Please state how many lines in the records that follow include "data", with no other output.
━━ RECORDED INFORMATION
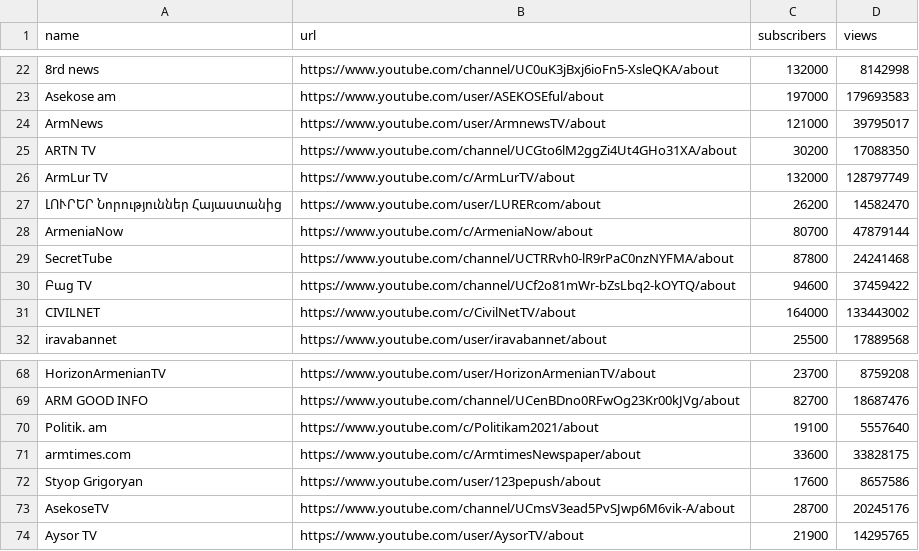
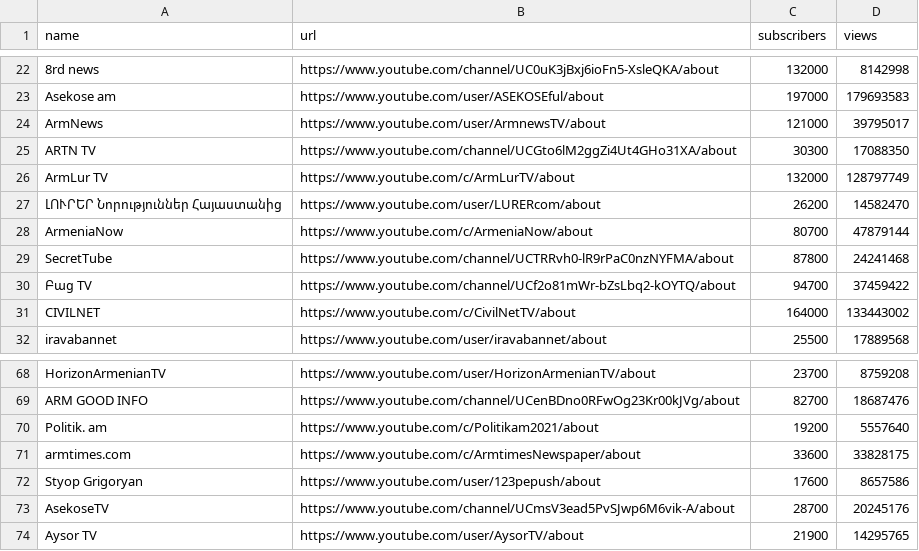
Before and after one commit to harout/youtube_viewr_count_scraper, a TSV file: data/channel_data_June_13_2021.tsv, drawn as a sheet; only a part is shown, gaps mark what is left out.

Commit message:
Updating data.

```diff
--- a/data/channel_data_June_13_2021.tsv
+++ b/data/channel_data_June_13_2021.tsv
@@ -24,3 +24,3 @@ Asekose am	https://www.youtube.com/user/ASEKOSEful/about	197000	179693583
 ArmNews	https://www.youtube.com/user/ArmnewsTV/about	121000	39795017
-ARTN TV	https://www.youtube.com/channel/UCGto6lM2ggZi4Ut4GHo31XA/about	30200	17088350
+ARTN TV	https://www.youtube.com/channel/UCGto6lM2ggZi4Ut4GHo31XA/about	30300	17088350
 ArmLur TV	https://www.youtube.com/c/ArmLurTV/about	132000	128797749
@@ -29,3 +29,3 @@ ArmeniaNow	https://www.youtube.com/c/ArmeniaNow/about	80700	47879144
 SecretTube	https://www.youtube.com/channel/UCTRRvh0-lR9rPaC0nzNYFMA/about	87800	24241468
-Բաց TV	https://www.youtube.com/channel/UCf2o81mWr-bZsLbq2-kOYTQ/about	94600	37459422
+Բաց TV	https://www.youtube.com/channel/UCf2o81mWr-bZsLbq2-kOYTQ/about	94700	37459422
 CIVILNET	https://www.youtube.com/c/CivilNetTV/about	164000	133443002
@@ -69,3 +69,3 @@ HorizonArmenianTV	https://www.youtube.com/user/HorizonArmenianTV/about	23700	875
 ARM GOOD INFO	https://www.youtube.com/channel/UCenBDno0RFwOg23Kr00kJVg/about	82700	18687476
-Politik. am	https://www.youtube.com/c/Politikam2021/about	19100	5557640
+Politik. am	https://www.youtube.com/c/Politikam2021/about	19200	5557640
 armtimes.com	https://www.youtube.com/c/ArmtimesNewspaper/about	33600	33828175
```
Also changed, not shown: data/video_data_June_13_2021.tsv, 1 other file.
━━━━
== SOLUTION TO THIS TASK ==
5